RECORDS FOR THE TASK Block Start

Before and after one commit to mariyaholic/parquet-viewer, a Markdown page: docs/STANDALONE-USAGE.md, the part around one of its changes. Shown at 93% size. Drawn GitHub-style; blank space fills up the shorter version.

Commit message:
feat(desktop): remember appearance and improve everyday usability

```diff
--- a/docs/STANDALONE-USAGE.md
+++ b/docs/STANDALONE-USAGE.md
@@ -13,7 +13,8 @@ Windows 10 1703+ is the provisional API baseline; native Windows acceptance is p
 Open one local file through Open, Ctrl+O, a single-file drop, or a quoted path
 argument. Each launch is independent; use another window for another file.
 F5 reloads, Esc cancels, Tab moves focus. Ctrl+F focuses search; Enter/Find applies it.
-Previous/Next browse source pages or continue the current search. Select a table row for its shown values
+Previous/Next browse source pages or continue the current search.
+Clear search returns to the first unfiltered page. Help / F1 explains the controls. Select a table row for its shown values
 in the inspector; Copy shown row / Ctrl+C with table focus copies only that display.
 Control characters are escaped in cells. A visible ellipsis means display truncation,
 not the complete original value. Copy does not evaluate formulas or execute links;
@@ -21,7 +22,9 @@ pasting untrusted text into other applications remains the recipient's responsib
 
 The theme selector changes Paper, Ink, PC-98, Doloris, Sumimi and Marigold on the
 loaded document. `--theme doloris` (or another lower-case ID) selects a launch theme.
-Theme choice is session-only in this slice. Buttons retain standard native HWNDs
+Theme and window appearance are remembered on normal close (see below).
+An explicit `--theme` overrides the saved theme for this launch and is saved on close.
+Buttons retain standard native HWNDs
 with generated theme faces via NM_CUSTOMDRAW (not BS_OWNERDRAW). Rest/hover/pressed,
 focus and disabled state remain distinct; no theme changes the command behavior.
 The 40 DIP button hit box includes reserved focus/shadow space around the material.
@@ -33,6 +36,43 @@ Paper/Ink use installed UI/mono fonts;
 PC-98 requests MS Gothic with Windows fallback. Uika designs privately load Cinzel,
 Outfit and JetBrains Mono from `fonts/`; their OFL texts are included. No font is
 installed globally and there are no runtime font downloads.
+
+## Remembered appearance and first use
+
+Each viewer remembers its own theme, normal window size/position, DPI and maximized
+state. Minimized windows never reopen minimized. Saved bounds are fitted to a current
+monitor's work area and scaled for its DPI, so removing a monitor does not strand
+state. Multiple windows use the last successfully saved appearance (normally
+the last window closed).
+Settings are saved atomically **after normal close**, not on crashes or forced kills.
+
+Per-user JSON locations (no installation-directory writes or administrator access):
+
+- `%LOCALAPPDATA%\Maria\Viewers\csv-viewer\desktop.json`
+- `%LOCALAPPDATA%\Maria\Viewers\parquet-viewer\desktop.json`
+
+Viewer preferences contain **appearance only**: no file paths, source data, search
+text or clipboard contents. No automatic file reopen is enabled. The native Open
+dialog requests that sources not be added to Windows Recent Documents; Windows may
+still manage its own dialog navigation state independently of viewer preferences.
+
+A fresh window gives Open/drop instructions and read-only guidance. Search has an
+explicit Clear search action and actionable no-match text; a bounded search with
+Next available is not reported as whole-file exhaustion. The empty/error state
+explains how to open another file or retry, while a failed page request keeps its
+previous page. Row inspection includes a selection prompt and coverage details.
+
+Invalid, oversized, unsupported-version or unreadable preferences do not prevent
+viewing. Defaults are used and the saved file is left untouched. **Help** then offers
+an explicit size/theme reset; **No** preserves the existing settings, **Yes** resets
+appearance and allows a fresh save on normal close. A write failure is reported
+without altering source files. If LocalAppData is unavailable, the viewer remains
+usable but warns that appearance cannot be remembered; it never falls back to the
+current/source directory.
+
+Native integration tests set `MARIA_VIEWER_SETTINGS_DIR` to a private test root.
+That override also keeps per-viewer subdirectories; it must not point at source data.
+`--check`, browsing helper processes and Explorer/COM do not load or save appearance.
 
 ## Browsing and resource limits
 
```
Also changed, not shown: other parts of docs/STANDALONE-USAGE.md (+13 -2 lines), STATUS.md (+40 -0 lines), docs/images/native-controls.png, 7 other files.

RECORDS FOR THE TASK Block End

The answer must consist of every line in the records above that contains the word "another".

 argument. Each launch is independent; use another window for another file.
 loaded document. `--theme doloris` (or another lower-case ID) selects a launch theme.
+explains how to open another file or retry, while a failed page request keeps its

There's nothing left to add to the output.